Dilution refers to the phenomenon whereby an introduction of a host in the system causes a reduction of the pathogen population in that system.  On the other hand, amplification refers to the phenomenon whereby the addition of a host to the system causes an increase in the pathogen population in that system. In other words, the dilution effect occurs when biodiversity and the risk of disease are inversely proportional while amplification is borne of a positive interaction between biodiversity and disease risk. Dilution and amplification scenarios are abundant in the human environment depending on the nature of the host-pathogen competition in a particular ecosystem.

In the dilution effect, once a host organism is introduced into a population of pathogens, it creates a diversity of species in the setting and causes competition between the diverse species. This competition, in turn, causes a reduction in the pathogenic efficiency of the more dominant of the two species.  Hence, this effect resulted in a decreased abundance of pathogens, a decreased disease risk and decreased the intraspecific transmission. In the amplification effect, the introduction of a host into an ecological setting enhances pathogenicity hence causes an increase in pathogen abundance, an increased disease risk, and interspecific transmission.

Of late, there has been a heated discussion as to whether the postulate that biodiversity dilutes disease holds ground. In some way, amplification and dilution mechanism have illustrated that there is a relationship between biodiversity and the outcome of the disease. Many believe that changes in biodiversity can cause different outcomes on the risk of diseases, such as amplification and dilution, and which can influence the disease effect in the community. Amplification effect is caused when there is a positive relationship between disease risk and biodiversity, whereas the dilution effect takes place when disease risk and biodiversity are inversely related (Ostfeld, Keesing & Eviner, 2008). When a variety of species are infected by the same pathogen, the target host species have different abilities in fighting against the pathogen, acquiring the pathogen, and in transmitting the pathogen to others. Therefore, alterations in biodiversity affect the composition of the host species resulting in a change in the community.

Amplification occurs in a scenario where adding species in a community that has lower diversity and contain unfavorable hosts increases the number of hosts that are highly competent. For instance, when intraspecific transmissions of the pathogen seem to drive the disease, the amplification will occur. In this case, the diversity of the species resulted in an increase in the disease.

Some disputants of the debate argue that dilution effects are more likely going to occur in the pathogens with frequency-dependent transmission, whereas amplification is common in pathogens with density–dependent transmission (Holt et al., 2003). In density-dependent transmission, the infection transferred from infected to uninfected depends on the total number of infecting organisms (population density). Therefore, the rate of disease transmission increases with the increase in population density. On the other hand, population density does not affect frequency-dependent transmissions; what matters in this case is the frequency of contact with the infected organism.

The Lyme disease system is a good instance of the dilution effect, and it is caused by bacteria that are factored by ticks. When larval ticks are born, they are uninfected, but become infected after consuming a blood meal from a host that is infected by the pathogen.

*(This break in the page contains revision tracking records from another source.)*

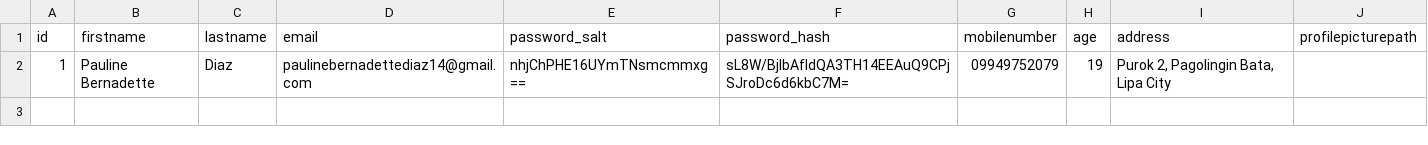
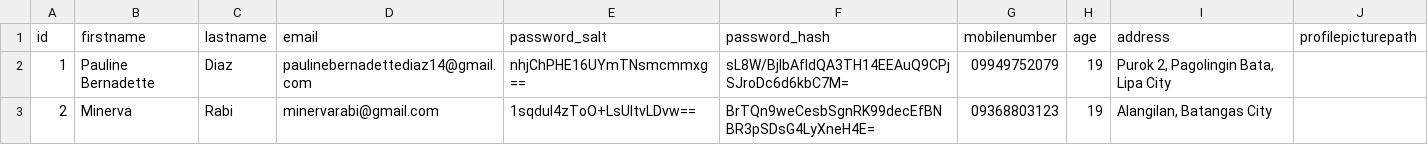
Before and after one commit to arvynier/FurEver-Home, a CSV file: data/users.csv, drawn as a sheet.

```diff
--- a/data/users.csv
+++ b/data/users.csv
@@ -2 +2,2 @@ id,firstname,lastname,email,password_salt,password_hash,mobilenumber,age,address
 1,Pauline Bernadette,Diaz,paulinebernadettediaz14@gmail.com,nhjChPHE16UYmTNsmcmmxg==,sL8W/BjlbAfIdQA3TH14EEAuQ9CPjSJroDc6d6kbC7M=,09949752079,19,"Purok 2, Pagolingin Bata, Lipa City",
+2,Minerva,Rabi,minervarabi@gmail.com,1sqduI4zToO+LsUItvLDvw==,BrTQn9weCesbSgnRK99decEfBNBR3pSDsG4LyXneH4E=,09368803123,19,"Alangilan, Batangas City",
```
Also changed, not shown: 3 other files.
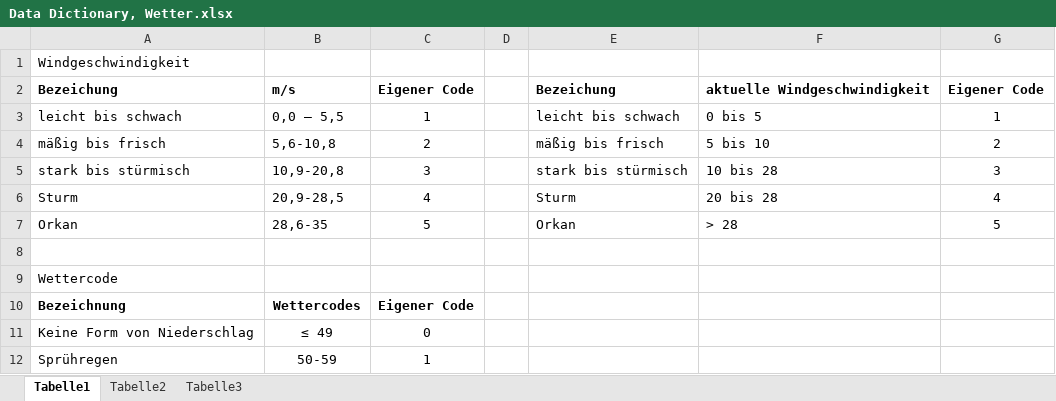
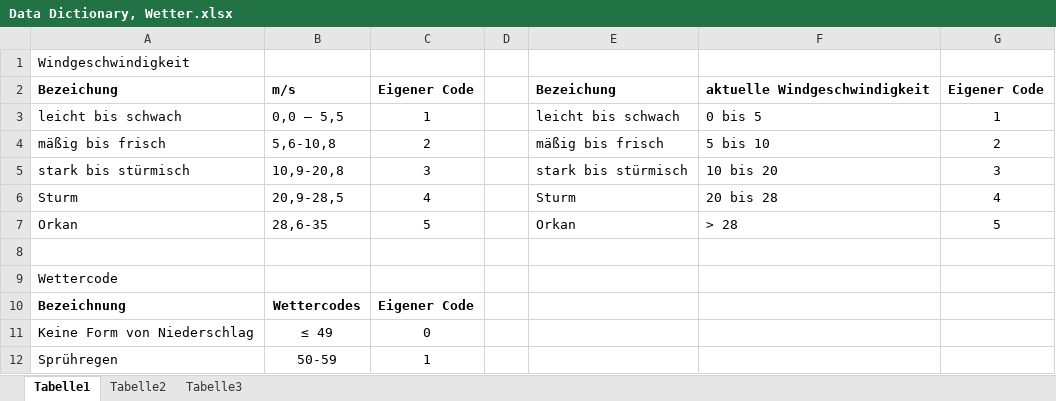
Before and after one commit to SvenjaDrewanz/Gruppe-4, an Excel workbook: Daten/Data Dictionary, Wetter.xlsx, sheet Tabelle1, drawn as a sheet; only a part is shown; values as stored, in another font and other column widths than the file's, no borders; the diff names each change by its address in the sheet, - before the commit and + after, or states it on an @@ line.

```diff
--- a/Daten/Data Dictionary, Wetter.xlsx (sheet Tabelle1)
+++ b/Daten/Data Dictionary, Wetter.xlsx (sheet Tabelle1)
-F5: 10 bis 28
+F5: 10 bis 20
```
Also changed, not shown: 5 other files.
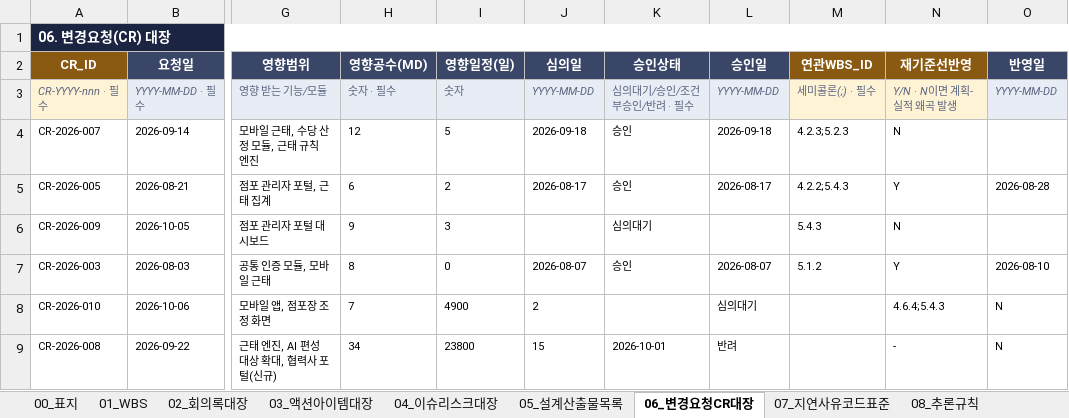
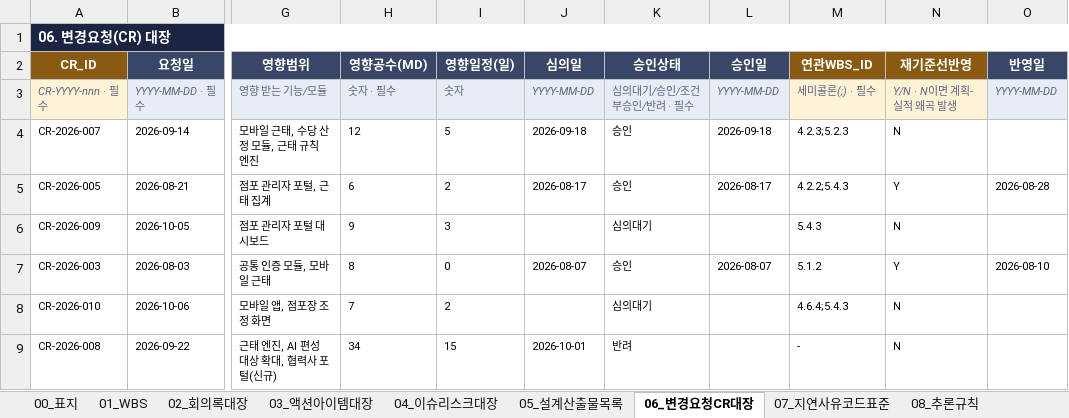
Before and after one commit to seonhuiChoi/wbs-delay-report, an Excel workbook: templates/PMO_산출물_표준양식_v1.2.xlsx, sheet 06_변경요청CR대장, drawn as a sheet; only a part is shown, gaps mark what is left out; values as stored, in another font and other column widths than the file's, no borders; the diff names each change by its address in the sheet, - before the commit and + after, or states it on an @@ line.

```diff
--- a/templates/PMO_산출물_표준양식_v1.2.xlsx (sheet 06_변경요청CR대장)
+++ b/templates/PMO_산출물_표준양식_v1.2.xlsx (sheet 06_변경요청CR대장)
-I8 (영향일정(일)): 4900
+I8 (영향일정(일)): 2
-J8 (심의일): 2
+J8 (심의일): (empty)
-K8 (승인상태): (empty)
+K8 (승인상태): 심의대기
-L8 (승인일): 심의대기
+L8 (승인일): (empty)
-M8 (연관WBS_ID): (empty)
+M8 (연관WBS_ID): 4.6.4;5.4.3
-N8 (재기준선반영): 4.6.4;5.4.3
+N8 (재기준선반영): N
-O8:O9 (반영일): N
+O8:O9 (반영일): (empty)
-I9 (영향일정(일)): 23800
+I9 (영향일정(일)): 15
-J9 (심의일): 15
+J9 (심의일): 2026-10-01
-K9 (승인상태): 2026-10-01
+K9 (승인상태): 반려
-L9 (승인일): 반려
+L9 (승인일): (empty)
-M9 (연관WBS_ID): (empty)
+M9 (연관WBS_ID): -
-N9 (재기준선반영): -
+N9 (재기준선반영): N
```
Also changed, not shown: sheet 02_회의록대장, sheet 03_액션아이템대장, sheet 01_WBS, 25 other files.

Mice are, usually, highly competent hosts that transmit the bacteria to the ticks. After feeding on the blood, the nymph molts into a nymph that also has to take a blood meal to transform into an adult tick. The infected nymphs transmit the pathogen to the hosts as they take a blood meal. These nymphs feed on human beings and other mammalian hosts. In this disease, the pathogen infection is high when there is a large population of ticks that are infected, in an area.  The number of ticks that are infected can increase with high prevalence or high total densities of infected ticks. However, in Lyme disease, the vectors become infected after they bite the infected hosts; the pathogen is not transmitted from parent to offspring (Wood & Lafferty, 2013).  In other words, all hatched larval ticks are uninfected and become infected only after consuming a blood meal from a host that is infected.

I think that since that since the status quo is that the dilution effect has not been significantly implicated in disease reduction, more research is required to clarify this issue. However, I feel that the dilution effects hold great promise for disease management. According to the case study above, the population can be protected against diseases by altering the biodiversity to cause a dilution effect. Researchers and pathologists should work together towards the goal of preserving biodiversity while they reduce the risk of harmful and infectious disease. These experiments show that studying the community structure and biodiversity in relation to species variation, genetic variation and ecosystem variation may contribute to the study of disease dynamics. Understanding the variation in a particular community may enable researchers to control the effect of the disease to the population.

Columbia University